Although there appears to be two cables, the SAS has only one. The single main cable, and the fact that the span itself is asymmetric (the span is longer on the eastern side of the single tower than it is on the western side) gives the bridge its dramatic and dynamic appearance.
The SAS’s single, nearly 1-mile-long cable is anchored into the east end of the roadway, traveling up and over the single tower to wrap around the west end before traveling back up and over the tower to anchor back into the east end; in other words, the 2.6-foot-diameter cable acts like a giant, unbelievably strong sling; the cable’s diameter is also the largest for a self-anchored suspension span. The nearly mile-long cable is also the longest looped suspension cable in any bridge. The cable features 118 miles of 2 1/2-inch steel strands and more than 17,000 5mm wires, each of which can support the weight of a military grade Hummer. The cable is comprised of 137 steel wire strands, each of which contains 127 steel wires. The cable weighs 5,291 tons or nearly 10.6 million pounds.
In late 2011, workers erected a temporary footbridge that travels the path of the SAS cable, so ironworkers have unfettered if precarious access to the cable. On April 5, 2012, crews installed the last of the 137 steel wire strand using a hauling system to pull the coiled strand from the east end of the span over the tower and down to the west end where it loops around before heading back in the same path to anchor into the east end. The state-of-the-art hauling system– designed specifically for this operation allowed workers to complete the unprecedented work of placing the 137 individual strands. Workers placed the first strand on December 19, 2011.
The 137 strands were connected to anchor rods that lock them into place inside the east ends of the road decks, in a space called splay chambers, where the strands transition from being tightly compacted to spreading out to be individually anchored.
The next phase - compaction - began in April 2012 and was completed in May. Four compactor machines compressed the nearly 1-mile-long strands together with pressures up to 9,350 psi (pounds per square inch).
Each steel compactor machine contains six hydraulic jacks and weighs 30,000 pounds. The hexagon-shaped compactors are 2.3 meters (7.7 feet) in diameter and .8 meters (2.6 feet) wide.
The compaction process began at the top of the 525-foot-tall SAS tower with the machines moving 1.5 meters (4.9 feet) at a time. Once compressed to a precise diameter, temporary stainless steel seizing bands are then placed around the cable at 1.5 meter intervals to hold it in place. The strands are also compacted between the jacking and deviation saddles as the strands pass around the western end of the span. The cable is not compacted at the top of the tower as the individual strands pass through a cable saddle.

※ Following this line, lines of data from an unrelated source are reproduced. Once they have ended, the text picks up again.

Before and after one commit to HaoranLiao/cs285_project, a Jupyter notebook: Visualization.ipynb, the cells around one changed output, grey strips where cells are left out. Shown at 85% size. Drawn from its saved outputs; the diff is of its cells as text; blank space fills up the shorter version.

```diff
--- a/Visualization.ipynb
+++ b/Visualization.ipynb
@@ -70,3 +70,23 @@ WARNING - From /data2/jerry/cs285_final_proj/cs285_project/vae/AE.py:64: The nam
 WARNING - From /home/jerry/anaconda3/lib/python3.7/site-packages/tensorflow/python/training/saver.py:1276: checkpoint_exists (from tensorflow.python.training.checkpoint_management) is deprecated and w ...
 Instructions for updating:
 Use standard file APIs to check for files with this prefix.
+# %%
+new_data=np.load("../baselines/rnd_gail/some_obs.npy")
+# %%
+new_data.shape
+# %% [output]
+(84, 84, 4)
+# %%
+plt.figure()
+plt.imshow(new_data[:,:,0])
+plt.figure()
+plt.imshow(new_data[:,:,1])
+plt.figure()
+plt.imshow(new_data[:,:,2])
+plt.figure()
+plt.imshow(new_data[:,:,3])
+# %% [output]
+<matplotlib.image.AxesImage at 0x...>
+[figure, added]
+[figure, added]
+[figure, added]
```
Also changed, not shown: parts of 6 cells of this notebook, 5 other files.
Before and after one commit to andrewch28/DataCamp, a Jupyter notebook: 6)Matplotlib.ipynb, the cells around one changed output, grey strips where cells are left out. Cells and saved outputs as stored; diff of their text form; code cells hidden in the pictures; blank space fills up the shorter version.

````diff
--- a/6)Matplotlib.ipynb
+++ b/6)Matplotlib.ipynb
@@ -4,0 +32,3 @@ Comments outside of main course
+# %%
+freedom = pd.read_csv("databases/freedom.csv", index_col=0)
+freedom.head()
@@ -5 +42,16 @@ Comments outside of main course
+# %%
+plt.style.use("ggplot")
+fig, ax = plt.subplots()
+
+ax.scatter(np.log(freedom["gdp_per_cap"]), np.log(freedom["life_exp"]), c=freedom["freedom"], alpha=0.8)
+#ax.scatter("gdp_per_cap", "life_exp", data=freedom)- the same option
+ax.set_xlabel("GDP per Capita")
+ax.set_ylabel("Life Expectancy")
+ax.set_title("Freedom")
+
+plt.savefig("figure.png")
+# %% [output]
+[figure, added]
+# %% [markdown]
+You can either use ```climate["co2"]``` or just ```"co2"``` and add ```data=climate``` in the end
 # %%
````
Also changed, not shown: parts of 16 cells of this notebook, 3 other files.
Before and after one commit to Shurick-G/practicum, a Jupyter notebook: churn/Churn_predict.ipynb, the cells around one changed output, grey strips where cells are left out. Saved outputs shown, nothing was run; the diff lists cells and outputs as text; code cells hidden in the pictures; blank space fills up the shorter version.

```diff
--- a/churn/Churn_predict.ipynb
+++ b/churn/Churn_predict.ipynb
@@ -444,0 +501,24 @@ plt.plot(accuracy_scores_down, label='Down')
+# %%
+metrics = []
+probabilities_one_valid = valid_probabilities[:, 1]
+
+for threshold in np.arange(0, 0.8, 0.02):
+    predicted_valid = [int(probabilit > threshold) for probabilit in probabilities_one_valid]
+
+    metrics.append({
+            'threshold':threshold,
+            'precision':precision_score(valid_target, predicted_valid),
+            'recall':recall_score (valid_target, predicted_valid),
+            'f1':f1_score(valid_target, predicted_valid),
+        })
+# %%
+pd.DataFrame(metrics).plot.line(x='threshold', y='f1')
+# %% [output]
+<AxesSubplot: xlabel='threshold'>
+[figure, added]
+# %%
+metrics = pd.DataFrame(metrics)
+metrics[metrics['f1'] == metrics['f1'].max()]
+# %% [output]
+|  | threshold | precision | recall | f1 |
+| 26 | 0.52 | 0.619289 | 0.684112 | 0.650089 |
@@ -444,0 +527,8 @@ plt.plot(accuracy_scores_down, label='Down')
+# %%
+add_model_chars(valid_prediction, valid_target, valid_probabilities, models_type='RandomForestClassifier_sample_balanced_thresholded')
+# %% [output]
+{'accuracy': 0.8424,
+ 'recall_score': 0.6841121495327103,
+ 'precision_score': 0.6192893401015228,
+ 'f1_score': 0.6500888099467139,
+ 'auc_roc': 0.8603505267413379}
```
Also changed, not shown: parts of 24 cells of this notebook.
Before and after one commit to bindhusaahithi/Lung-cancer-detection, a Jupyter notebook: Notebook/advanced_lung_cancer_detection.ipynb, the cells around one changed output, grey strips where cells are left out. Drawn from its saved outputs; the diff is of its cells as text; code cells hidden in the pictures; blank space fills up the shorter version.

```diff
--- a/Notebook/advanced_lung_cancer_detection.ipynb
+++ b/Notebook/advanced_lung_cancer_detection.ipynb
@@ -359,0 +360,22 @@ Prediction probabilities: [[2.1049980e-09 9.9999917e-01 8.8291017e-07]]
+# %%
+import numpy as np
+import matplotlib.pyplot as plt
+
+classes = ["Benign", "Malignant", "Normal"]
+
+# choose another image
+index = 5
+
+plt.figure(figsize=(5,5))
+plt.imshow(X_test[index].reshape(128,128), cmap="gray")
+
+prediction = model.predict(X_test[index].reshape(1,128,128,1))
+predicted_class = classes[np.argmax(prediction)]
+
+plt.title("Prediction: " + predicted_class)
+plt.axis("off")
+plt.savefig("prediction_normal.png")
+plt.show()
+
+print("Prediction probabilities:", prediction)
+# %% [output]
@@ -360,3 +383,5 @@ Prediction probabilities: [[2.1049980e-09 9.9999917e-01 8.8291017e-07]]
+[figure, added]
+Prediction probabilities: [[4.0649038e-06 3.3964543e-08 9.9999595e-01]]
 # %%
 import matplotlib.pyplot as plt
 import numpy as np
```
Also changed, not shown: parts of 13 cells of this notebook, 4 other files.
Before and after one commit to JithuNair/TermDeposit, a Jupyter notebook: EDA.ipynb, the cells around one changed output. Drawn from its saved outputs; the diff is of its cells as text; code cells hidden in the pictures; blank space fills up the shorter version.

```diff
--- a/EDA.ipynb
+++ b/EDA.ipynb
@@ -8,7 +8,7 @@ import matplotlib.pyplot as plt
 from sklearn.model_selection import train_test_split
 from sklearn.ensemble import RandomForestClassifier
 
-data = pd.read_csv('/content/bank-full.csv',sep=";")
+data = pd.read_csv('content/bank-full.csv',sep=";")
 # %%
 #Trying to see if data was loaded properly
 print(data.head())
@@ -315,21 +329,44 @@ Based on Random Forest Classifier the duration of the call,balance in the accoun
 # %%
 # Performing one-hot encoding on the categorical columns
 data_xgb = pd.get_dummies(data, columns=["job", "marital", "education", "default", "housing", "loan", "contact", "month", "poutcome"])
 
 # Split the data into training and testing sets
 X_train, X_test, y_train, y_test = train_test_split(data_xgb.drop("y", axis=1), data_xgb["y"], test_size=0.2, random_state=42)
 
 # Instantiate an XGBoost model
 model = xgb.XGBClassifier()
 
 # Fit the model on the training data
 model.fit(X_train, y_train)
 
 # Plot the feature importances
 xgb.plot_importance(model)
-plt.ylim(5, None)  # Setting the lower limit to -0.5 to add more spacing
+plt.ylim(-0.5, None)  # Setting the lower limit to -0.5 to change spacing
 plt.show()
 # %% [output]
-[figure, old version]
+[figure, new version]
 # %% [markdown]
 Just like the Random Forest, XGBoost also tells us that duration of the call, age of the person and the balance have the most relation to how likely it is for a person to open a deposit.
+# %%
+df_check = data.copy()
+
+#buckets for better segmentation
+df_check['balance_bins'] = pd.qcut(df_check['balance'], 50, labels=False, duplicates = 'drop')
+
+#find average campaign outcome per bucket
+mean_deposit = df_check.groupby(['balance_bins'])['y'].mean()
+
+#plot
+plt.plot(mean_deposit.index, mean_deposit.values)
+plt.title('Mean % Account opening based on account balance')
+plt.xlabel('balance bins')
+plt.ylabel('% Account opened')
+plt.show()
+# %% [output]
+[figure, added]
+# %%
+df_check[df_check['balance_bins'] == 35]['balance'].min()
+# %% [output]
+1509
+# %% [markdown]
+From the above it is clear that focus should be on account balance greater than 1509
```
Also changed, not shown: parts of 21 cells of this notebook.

The custom-made compactors were designed by American Bridge/Fluor (a Joint Venture), the prime contractor building the SAS. The compactors were built by Jesse Engineering of Tacoma, Wash., with the jacks supplied by Enerpac of Menomonee Falls, Wis.
After compaction, workers attached the 114 cable bands to the main cable; crews used cranes and winches to lift the bands into position along the main cable. Fabricated by Goodwin Steel Castings, in Stoke-on-Trent, England, the steel bands range in size from 2.4 to 9-feet-long; the average band is 3.2-feet-long and weighs approximately 1-ton.
Once the first bands were bolted into place on the cable, workers began attaching the suspender ropes that play an essential role in load transfer. The 200 steel suspender ropes, spread amongst 100 of the cable bands, were made by Wireco in Chilicothe, Mo.; 14 of the cable bands help compress and shape the main cable but do not carry suspender ropes.
The steel wire ropes range in length from 16 to 656 feet and vary in weight from 250 pounds to more than seven tons. Despite the varying lengths and weights, the ropes are either 2.8 or 3.5 inches thick; the slightly thinner ropes can hold more than 1 million pounds, while the slightly thicker ropes can carry a weight of 1.5 million pounds. The ropes are hoisted into position over the cable bands using cranes and winches.
Construction update July 10, 2012: Work on the SAS main cable continues to progress, as 104 of the 114 cable bands have been attached to the main cable, while 160 of the 200 suspender ropes have been installed as well.